  • The cats must be separated immediately
  • The cat being picked on must be put in a safe room
  • Keep the cats separated for about a week
  • Let the cats interact by meowing at each other and batting at paws under the door
  • Slowly re-introduce the cats and separate if they show signs of aggression
  • Continue to acclimate them to each other until they get along

What Is Going On?

If your cat is having an issue at its boarding kennel, it's important to ask how many cats are involved. Is it just one cat or multiple ones? One-on-one fights may just be a personality conflict, and those can be hard to understand with cats. Sometimes, they just don't like the looks of each other and will act out on it.

However, if the fight starts on the first day, your cat may simply be struggling to adjust to its new setting. Cats prefer consistency to change and will often struggle to fit into a new situation. As a result, they're likely to strike out at weaker cats in order to vent their annoyance.

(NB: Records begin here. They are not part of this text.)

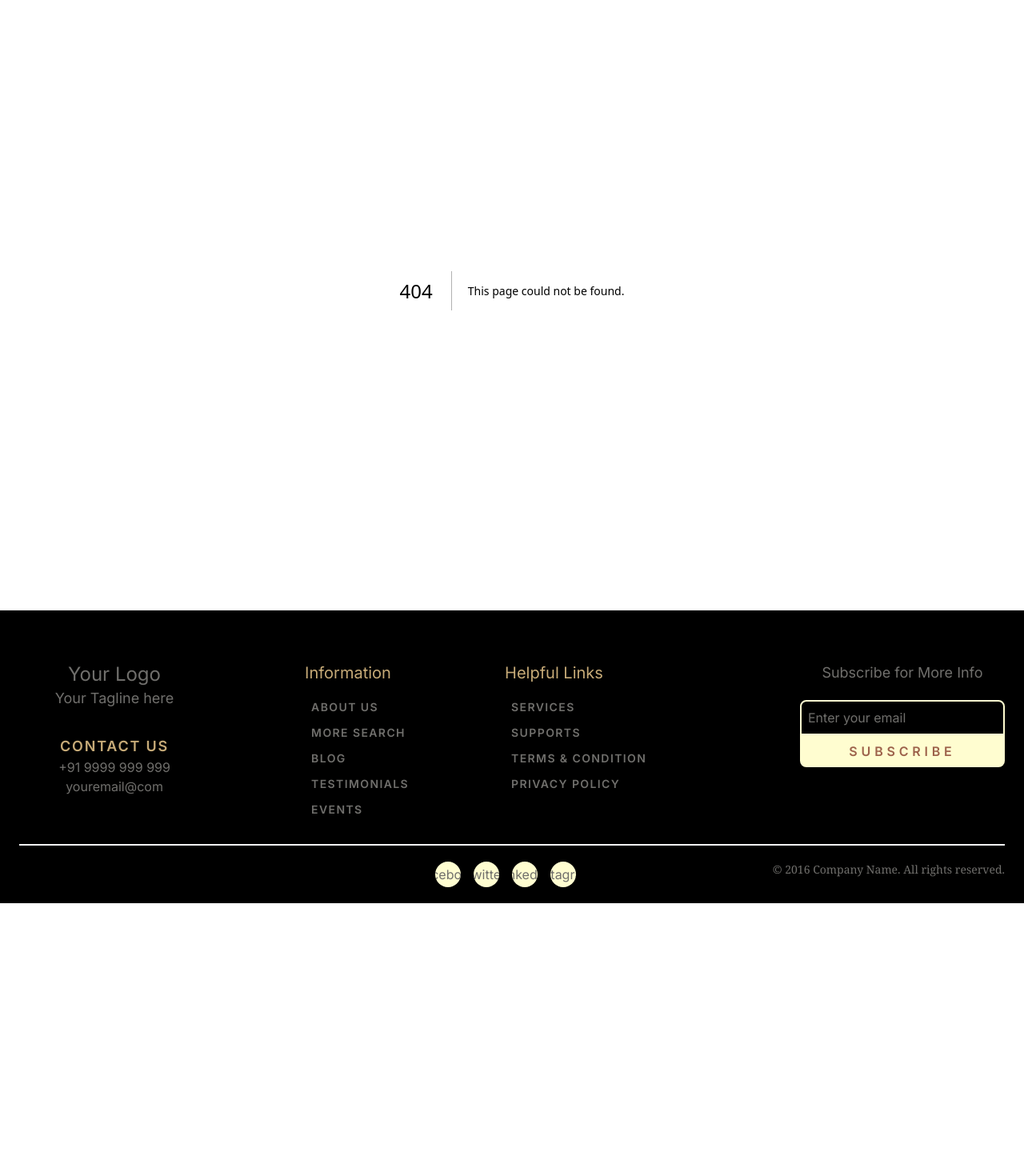
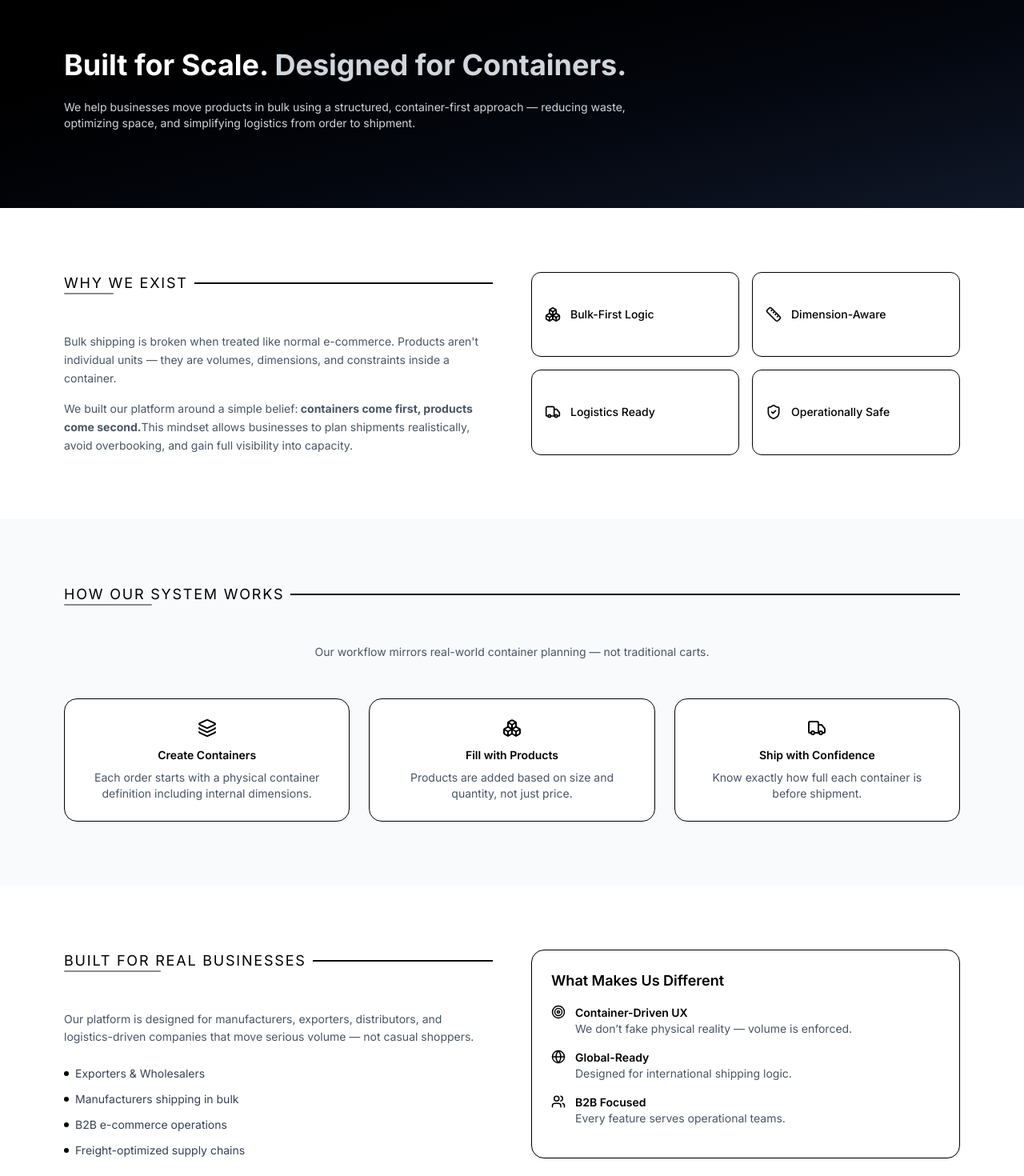
Before and after one commit to Pablodd1/BIwebsite, a Next.js app: page /about in a window 1280 px wide. Before the commit this address had no page. Shown: the part 100-1570 px from the top of the page at 80% size. Before the commit the page ends 1229 px from the top, so only its background shows below. Built offline with nearby package versions, Linux system fonts and the light colour scheme.

Commit message:
add about page

```diff
--- /dev/null
+++ b/app/about/page.js
@@ -0,0 +1,211 @@
+"use client"
+
+import { motion } from "framer-motion"
+import {
+    Boxes,
+    Truck,
+    Ruler,
+    Layers,
+    ShieldCheck,
+    Globe,
+    Users,
+    Target,
+    ArrowRight,
+} from "lucide-react"
+import HowShippingWorks from "My_UI/product_ui/steps"
+import Stylish_H2 from "My_UI/stylish_h2"
+
+export default function AboutPage() {
+    return (
+        <main className="w-full">
+            {/* ================= HERO ================= */}
+            <section className="bg-gradient-to-br from-black to-gray-900 py-24 text-white">
+                <div className="mx-auto max-w-6xl px-4">
+                    <motion.h1
+                        initial={{ opacity: 0, y: 20 }}
+                        animate={{ opacity: 1, y: 0 }}
+                        className="max-w-4xl text-3xl font-bold leading-tight md:text-4xl"
+                    >
+                        Built for Scale.
+                        <span className="text-gray-300"> Designed for Containers.</span>
+                    </motion.h1>
+
+                    <p className="mt-5 max-w-3xl text-sm text-gray-300">
+                        We help businesses move products in bulk using a structured,
+                        container-first approach — reducing waste, optimizing space,
+                        and simplifying logistics from order to shipment.
+                    </p>
+                </div>
+            </section>
+
+            {/* ================= STORY ================= */}
+            <section className="py-20">
+                <div className="mx-auto max-w-6xl px-4 grid gap-12 lg:grid-cols-2">
+                    <div>
+                        <Stylish_H2 h2={" Why We Exist"} />
+
+                        <p className="mt-4 text-sm text-gray-600 leading-relaxed">
+                            Bulk shipping is broken when treated like normal e-commerce.
+                            Products aren&apos;t individual units — they are volumes, dimensions,
+                            and constraints inside a container.
+                        </p>
+
+                        <p className="mt-4 text-sm text-gray-600 leading-relaxed">
+                            We built our platform around a simple belief:
+                            <strong> containers come first, products come second.</strong>
+                            This mindset allows businesses to plan shipments realistically,
+                            avoid overbooking, and gain full visibility into capacity.
+                        </p>
+                    </div>
+
+                    <div className="grid grid-cols-2 gap-4">
+                        <Stat icon={Boxes} label="Bulk-First Logic" />
+                        <Stat icon={Ruler} label="Dimension-Aware" />
+                        <Stat icon={Truck} label="Logistics Ready" />
+                        <Stat icon={ShieldCheck} label="Operationally Safe" />
+                    </div>
+                </div>
+            </section>
+
+            {/* ================= HOW IT WORKS ================= */}
+            <section className="bg-gray-50 py-20">
+                <div className="mx-auto max-w-6xl px-4">
+                    <Stylish_H2 h2={"How Our System Works"} />
+
+                    <p className="mx-auto mt-3 max-w-2xl text-center text-sm text-gray-600">
+                        Our workflow mirrors real-world container planning — not
+                        traditional carts.
+                    </p>
+
+                    <div className="mt-12 grid gap-6 md:grid-cols-3">
+                        <Step
+                            icon={Layers}
+                            title="Create Containers"
+                            text="Each order starts with a physical container definition including internal dimensions."
+                        />
+                        <Step
+                            icon={Boxes}
+                            title="Fill with Products"
+                            text="Products are added based on size and quantity, not just price."
+                        />
+                        <Step
+                            icon={Truck}
+                            title="Ship with Confidence"
+                            text="Know exactly how full each container is before shipment."
+                        />
+                    </div>
+                </div>
+            </section>
+
+            {/* ================= TRUST ================= */}
+            <section className="py-20">
+                <div className="mx-auto max-w-6xl px-4 grid gap-12 lg:grid-cols-2">
+                    <div>
+                        <Stylish_H2 h2={"Built for Real Businesses"} />
+
+                        <p className="mt-4 text-sm text-gray-600 leading-relaxed">
+                            Our platform is designed for manufacturers, exporters,
+                            distributors, and logistics-driven companies that move
+                            serious volume — not casual shoppers.
+                        </p>
+
+                        <ul className="mt-6 space-y-3 text-sm text-gray-700">
+                            <ListItem text="Exporters & Wholesalers" />
+                            <ListItem text="Manufacturers shipping in bulk" />
+                            <ListItem text="B2B e-commerce operations" />
+                            <ListItem text="Freight-optimized supply chains" />
+                        </ul>
+                    </div>
+
+                    <div className="rounded-2xl border bg-white p-6 shadow-sm">
+                        <h3 className="text-lg font-semibold">
+                            What Makes Us Different
+                        </h3>
+
+                        <div className="mt-4 space-y-4">
+                            <Difference
+                                icon={Target}
+                                title="Container-Driven UX"
+                                text="We don’t fake physical reality — volume is enforced."
+                            />
+                            <Difference
+                                icon={Globe}
+                                title="Global-Ready"
+                                text="Designed for international shipping logic."
+                            />
+                            <Difference
+                                icon={Users}
+                                title="B2B Focused"
+                                text="Every feature serves operational teams."
+                            />
+                        </div>
+                    </div>
+                </div>
+            </section>
+
+
+            {/* ================= CTA ================= */}
+            <section className="bg-black py-20 text-white">
+                <div className="mx-auto max-w-6xl px-4 text-center">
+                    <h2 className="text-2xl font-semibold">
+                        Ready to Ship Smarter?
+                    </h2>
+
+                    <p className="mx-auto mt-3 max-w-xl text-sm text-gray-300">
+                        Let&apos;s plan containers, not guesses.
+                    </p>
+
+                    <a
+                        href="/contact"
+                        className="mx-auto mt-6 inline-flex items-center gap-2 rounded-xl bg-white px-6 py-3 text-sm font-semibold text-black transition hover:bg-gray-200"
+                    >
+                        Contact Our Team
+                        <ArrowRight size={16} />
+                    </a>
+                </div>
+            </section>
+        </main>
+    )
+}
+
+/* ================= COMPONENTS ================= */
+
+function Stat({ icon: Icon, label }) {
+    return (
+        <div className="flex items-center gap-3 rounded-xl border p-4">
+            <Icon size={20} />
+            <span className="text-sm font-medium">{label}</span>
+        </div>
+    )
+}
+
+function Step({ icon: Icon, title, text }) {
+    return (
+        <div className="rounded-2xl border bg-white p-6 text-center">
+            <Icon className="mx-auto mb-3" size={24} />
+            <h3 className="text-sm font-semibold">{title}</h3>
+            <p className="mt-2 text-sm text-gray-600">{text}</p>
+        </div>
+    )
+}
+
+function Difference({ icon: Icon, title, text }) {
+    return (
+        <div className="flex gap-3">
+            <Icon size={18} />
+            <div>
+                <p className="text-sm font-semibold">{title}</p>
+                <p className="text-sm text-gray-600">{text}</p>
+            </div>
+        </div>
+    )
+}
+
+function ListItem({ text }) {
+    return (
+        <li className="flex items-center gap-2">
+            <span className="h-1.5 w-1.5 rounded-full bg-black" />
+            {text}
+        </li>
+    )
+}
```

This is especially true if your cat has had very little interaction with other cats and lacks social skills.

What If The Cats Don't Change?

If the above-mentioned solutions didn't affect the cat's behavior, there may be another problem. Cats often act out aggressively when they are in pain, as they don't know how else to get out their frustration. They also act out if they simply feel fear, which might be caused by repeated fights with another cat.

Other causes of cat aggression include:

  • Going into heat
  • Territorial behavior
  • Redirected aggression (caused by frustration in an unrelated instance)
  • Play aggression that gets out of hand
  • Maternal protection (only applicable if the cat has kittens at the center)

Solve these problems as they occur to help decrease cat aggression. For example, while spaying or neutering a cat will stop much of its aggression, it can take weeks for the change to happen. Curing territorial behaviors is trickier, and usually involves establishing firm boundaries.

Getting your cat to get along with others at its boarding center can feel impossible, but there is always hope. Cats are smart, and they're never aggressive without a cause. Find out the cause, come up with a solution, and your cat should have a fun time. For more information, contact a facility that offers cat boarding, such as Academy Of Canine Behavior.

About Me

Keeping Your Canine Friend Happy

Nine years ago, my husband and I welcomed our dog Sammie into our home. At the time, our pet was a feisty, playful puppy. She has since grown into a sweet, loyal companion. Over the years, we’ve discovered some of her favorite things in life. She absolutely adores rawhide bones, tennis balls, and warm blankets. On special occasions, we like to buy her gifts she can use and enjoy. For instance, I like to shop for dog treats that will help Sammie’s teeth stay healthy and strong. On this blog, I hope you will discover the best toys and gadgets to purchase an older dog. Enjoy!